Adults grow up to 7-8 inches total length (17.8 - 20.3 cm) with a maximum head-body size of 5.5 inches (14 cm).
(Powell, Conant, & Collins, 2016)
A robust-bodied lizard with rows of large rough tubercular scales covering the back, raised scales covering the limbs and tail, and elongated toes.
Color and Pattern
Color is gray or tan.
Usually with 4 distinctive white spots with dark borders on the shoulders. (These spots are often not present on juveniles.)
(These are the white spots which give this species its name. It has no other "ringed" markings.)
Males are larger than females, with a broader head.
The spots are sometimes not present or not easily visible on juveniles.
Similar Non-native Geckos Found in California
Moorish Geckos are smaller with more wrinkled skin with more prominent tubercles and they do not have white spots on the shoulders. Mediterranean Geckos are smaller with fewer large tubercles and lack the white spots on the shoulders. Peninsular Leaf-toed Geckos are smaller, with fewer tubercles and no white spots and in California are only found on rocks in the Colorado Desert in the extreme south-central part of the state. They are not found in urban or suburban areas.
Behavior and Life History
Pugnacious, biting readily when grabbed.
Makes an audible squeaking sound when threatened or disputing territory with others of the species.
Diet and Feeding
Prey includes invertebrates and small lizards.
In northern Africa, females produce several sets of 2 eggs each season.
In California, found on urban buildings and in urban alleys.
Native to parts of northern Africa.
Established in Florida, California and Arizona.
Apparently widespread in the Phoenix metropolitan area, possibly as the result of the intentional release of pets purchased by homeowners then released to control scorpions.
(Garcia, Sullivan, Bowker, Babb, Jones, Herpetological Review 51(4), 2020.)
Distribution in California
A population of T. annularis has been documented in Redlands, San Bernardino County.
In 2006 it was reported on the internet that there was a population of these geckos in Redlands. Comments in the H.E.R.P. database records indicate they have been present at least as early as 2002.
An unconfirmed rumor claims that the site of introduction was a pet store that was in the area but which no longer exists, that the store purchased a large group of the geckos in 1995, that an employee accidentally left their cage doors open and a number of geckos escaped into the store, and that despite store employees efforts to collect them all, they began breeding and about a year later had become established outside the store, which was confirmed when neighbors began bringing juveniles to the store to find out what they were.
William Flaxington confirmed that the geckos were still there in 2007. Some of his photos can be seen above.
Jonathan Hakkim confirmed that they were still present in 2010 and 2012.
You should be able to see Jonathan's photos and those taken by other photographers and their habitat on the H.E.R.P. dababase here. If this link no longer works, go to the H.E.R.P. database and search for Tarentola annularis.

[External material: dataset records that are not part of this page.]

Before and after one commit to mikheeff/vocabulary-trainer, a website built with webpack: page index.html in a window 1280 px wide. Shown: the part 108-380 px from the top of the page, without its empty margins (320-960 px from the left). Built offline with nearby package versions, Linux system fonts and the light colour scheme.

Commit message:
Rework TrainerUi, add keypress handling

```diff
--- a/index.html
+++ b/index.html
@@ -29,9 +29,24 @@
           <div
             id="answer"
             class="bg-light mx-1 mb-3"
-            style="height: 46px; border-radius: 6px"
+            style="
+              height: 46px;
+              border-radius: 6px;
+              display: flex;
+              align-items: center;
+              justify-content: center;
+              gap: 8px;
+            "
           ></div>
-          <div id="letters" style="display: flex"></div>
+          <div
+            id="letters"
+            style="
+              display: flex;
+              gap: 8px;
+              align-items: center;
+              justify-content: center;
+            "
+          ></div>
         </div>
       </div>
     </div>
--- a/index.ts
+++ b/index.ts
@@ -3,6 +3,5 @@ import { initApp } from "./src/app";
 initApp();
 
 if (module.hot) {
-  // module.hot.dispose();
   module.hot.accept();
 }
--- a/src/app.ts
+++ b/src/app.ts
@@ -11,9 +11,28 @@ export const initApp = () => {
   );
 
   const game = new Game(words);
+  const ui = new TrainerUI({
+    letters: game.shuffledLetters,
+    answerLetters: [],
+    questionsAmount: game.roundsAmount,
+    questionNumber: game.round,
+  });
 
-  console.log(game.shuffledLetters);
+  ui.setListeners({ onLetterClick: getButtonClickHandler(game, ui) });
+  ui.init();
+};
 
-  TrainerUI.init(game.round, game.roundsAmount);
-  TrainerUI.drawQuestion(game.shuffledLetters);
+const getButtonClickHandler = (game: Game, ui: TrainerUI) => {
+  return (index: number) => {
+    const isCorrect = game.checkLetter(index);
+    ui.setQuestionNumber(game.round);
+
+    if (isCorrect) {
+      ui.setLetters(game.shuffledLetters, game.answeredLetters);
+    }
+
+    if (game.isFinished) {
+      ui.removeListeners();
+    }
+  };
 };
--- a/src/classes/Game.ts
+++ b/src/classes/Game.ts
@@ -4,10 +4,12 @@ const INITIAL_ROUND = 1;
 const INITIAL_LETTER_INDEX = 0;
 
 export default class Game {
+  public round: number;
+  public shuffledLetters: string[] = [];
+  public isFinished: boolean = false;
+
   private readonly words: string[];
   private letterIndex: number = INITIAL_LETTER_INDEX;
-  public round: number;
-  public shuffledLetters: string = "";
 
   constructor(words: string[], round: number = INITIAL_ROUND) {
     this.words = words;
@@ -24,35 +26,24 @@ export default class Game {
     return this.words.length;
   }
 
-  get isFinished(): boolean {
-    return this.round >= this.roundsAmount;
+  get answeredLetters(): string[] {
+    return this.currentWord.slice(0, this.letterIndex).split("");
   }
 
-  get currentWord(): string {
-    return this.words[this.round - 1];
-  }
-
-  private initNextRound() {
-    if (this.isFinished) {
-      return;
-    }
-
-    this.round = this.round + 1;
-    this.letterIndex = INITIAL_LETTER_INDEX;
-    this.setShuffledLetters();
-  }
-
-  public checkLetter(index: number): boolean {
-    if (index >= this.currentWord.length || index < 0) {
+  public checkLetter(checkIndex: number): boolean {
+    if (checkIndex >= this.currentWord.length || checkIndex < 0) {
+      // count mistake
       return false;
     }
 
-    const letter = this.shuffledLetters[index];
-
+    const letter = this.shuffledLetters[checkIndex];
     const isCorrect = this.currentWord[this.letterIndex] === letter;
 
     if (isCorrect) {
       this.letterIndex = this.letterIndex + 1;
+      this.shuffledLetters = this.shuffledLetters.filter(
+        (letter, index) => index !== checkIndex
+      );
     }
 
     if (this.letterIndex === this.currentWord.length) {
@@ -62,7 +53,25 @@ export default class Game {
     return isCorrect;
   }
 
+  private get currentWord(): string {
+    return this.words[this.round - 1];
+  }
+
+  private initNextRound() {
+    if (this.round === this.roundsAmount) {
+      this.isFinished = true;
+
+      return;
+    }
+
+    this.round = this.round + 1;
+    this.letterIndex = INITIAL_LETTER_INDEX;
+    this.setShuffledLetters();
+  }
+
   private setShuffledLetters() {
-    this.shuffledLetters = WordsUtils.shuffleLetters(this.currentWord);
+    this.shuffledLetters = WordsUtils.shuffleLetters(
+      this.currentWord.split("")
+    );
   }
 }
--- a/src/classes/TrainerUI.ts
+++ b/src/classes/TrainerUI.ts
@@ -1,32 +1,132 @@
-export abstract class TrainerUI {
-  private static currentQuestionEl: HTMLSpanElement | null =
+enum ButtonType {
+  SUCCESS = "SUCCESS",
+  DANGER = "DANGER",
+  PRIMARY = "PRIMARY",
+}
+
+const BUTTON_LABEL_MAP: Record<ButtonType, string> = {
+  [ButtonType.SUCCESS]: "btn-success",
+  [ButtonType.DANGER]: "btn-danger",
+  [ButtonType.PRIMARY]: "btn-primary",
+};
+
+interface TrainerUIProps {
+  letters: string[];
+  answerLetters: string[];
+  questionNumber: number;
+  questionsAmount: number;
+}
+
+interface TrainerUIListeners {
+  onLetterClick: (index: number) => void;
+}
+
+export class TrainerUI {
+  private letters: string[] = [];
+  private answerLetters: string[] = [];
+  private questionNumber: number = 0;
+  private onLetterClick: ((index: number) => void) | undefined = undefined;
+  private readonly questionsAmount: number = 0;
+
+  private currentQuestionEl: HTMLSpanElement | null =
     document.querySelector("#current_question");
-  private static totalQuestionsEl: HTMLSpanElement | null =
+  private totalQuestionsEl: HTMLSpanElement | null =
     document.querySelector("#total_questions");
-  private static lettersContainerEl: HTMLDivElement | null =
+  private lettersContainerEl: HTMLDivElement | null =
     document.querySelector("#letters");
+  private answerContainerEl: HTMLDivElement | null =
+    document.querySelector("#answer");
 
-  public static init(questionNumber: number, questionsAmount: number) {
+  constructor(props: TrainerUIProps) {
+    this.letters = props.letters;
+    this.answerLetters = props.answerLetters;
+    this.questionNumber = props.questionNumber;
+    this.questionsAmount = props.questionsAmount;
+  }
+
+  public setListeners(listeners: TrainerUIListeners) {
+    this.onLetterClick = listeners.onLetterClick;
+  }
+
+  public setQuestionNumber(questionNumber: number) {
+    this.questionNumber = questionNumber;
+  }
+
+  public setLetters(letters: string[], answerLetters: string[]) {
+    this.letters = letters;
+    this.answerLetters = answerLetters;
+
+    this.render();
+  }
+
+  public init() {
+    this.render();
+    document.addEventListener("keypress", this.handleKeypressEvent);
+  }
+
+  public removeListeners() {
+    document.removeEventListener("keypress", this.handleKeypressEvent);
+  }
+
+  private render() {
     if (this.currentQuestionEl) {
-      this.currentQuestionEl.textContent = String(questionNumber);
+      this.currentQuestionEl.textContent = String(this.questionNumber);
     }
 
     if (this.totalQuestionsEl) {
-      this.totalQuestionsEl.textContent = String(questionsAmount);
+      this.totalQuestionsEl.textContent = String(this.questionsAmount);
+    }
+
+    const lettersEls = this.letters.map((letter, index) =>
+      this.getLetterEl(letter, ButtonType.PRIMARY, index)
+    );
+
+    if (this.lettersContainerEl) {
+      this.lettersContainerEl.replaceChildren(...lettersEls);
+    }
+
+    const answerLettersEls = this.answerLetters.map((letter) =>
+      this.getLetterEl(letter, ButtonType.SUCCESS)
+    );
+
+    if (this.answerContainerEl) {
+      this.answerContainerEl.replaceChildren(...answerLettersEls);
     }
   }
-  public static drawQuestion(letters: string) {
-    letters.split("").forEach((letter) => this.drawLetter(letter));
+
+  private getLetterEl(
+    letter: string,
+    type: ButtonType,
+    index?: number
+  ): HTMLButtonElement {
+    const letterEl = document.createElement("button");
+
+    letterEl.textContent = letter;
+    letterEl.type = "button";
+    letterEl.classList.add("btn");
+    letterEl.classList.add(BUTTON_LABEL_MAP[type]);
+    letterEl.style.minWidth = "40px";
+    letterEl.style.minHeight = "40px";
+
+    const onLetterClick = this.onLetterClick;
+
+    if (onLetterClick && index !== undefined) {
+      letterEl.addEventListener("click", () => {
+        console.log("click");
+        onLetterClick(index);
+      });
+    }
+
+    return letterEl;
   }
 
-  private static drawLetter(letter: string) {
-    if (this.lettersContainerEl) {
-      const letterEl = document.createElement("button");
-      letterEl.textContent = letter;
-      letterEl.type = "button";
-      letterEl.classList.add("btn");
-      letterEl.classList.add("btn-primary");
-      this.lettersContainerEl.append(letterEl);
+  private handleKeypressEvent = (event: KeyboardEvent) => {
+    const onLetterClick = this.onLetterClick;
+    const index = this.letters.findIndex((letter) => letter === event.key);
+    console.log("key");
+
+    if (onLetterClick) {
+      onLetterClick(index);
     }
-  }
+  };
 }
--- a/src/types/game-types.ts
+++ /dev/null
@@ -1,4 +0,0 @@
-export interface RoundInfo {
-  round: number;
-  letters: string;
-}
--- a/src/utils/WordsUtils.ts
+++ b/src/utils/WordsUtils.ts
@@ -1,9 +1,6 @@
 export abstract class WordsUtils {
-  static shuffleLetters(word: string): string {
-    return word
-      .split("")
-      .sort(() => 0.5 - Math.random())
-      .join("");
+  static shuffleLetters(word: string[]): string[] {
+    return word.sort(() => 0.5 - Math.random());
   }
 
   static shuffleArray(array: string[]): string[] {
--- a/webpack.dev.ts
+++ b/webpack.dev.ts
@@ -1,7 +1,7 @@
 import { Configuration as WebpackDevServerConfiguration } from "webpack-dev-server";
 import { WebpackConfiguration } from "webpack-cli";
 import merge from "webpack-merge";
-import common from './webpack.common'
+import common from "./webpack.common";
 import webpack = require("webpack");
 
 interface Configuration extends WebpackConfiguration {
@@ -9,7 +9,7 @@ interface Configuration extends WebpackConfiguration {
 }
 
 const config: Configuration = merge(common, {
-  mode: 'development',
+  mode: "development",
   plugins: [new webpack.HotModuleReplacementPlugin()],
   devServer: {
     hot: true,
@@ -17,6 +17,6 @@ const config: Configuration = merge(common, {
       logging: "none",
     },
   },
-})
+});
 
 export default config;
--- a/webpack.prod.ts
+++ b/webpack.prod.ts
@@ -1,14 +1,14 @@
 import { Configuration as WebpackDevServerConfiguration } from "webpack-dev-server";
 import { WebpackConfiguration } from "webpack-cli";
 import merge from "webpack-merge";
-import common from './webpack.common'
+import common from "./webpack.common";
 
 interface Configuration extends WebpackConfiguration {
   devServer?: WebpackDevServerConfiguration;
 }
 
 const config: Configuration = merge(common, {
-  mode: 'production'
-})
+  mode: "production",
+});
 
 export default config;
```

In 2013 I gave Kent Beaman of the Natural History Museum of Los Angeles the locality information William Flaxington gave me for the geckos. Beaman had already searched for the geckos in Redlands but in the wrong area. With the correct location information he was able to collect some specimens for the museum and publish the first documentation that the species was established in California in September, 2014. (Kent R. Beaman and David M. Goodward. Verified by Clark Mahrdt. Herpetological Review 45(3), 2014). (Their note did not mention William Flaxington's contribution to the effort.)
An established population of non-native geckos preseumed to be T. annularis was discovered in San Juan Capistrano in Orange County in September, 2019. These geckos were confirmed to be T. annularis and documented in March, 2021.
(Samuel R. Fisher, Chelsea E. Martin, Robert N. Fisher. Herpetological Review 52(1), 2021.
The species Tarentola annularis - Ringed Wall Gecko, is listed on the 2008 SSAR Alien Species list as native to northern Africa and established in Florida in Lee and Miami-Dade counties - possibly established from a pet store release in Tallahassee.
Robert Powell, Roger Conant, and Joseph T. Collins. Peterson Field Guide to Reptiles and Amphibians of Eastern and Central North America. Fourth Edition. Houghton Mifflin Harcourt, 2016.
Bartlett, R. D. and Patricia Bartlett. A Field Guide to Florida Reptiles ad Amphibians. Gulf Publishing, 1999.
The following conservation status listings for this animal are taken from the November 2020 California "Special Animals List" and the November 2020 "State and Federally Listed Endangered and Threatened Animals of California" list, both of which are produced by multiple agencies and available here: https://www.wildlife.ca.gov/Data/CNDDB/Plants-and-Animals. You can check the link to see if there are more recent lists.
If no status is listed here, the animal is not included on either list. This most likely indicates that there are no serious conservation concerns for the animal. To find out more about an animal's status you can go to the NatureServe and IUCN websites to check their rankings.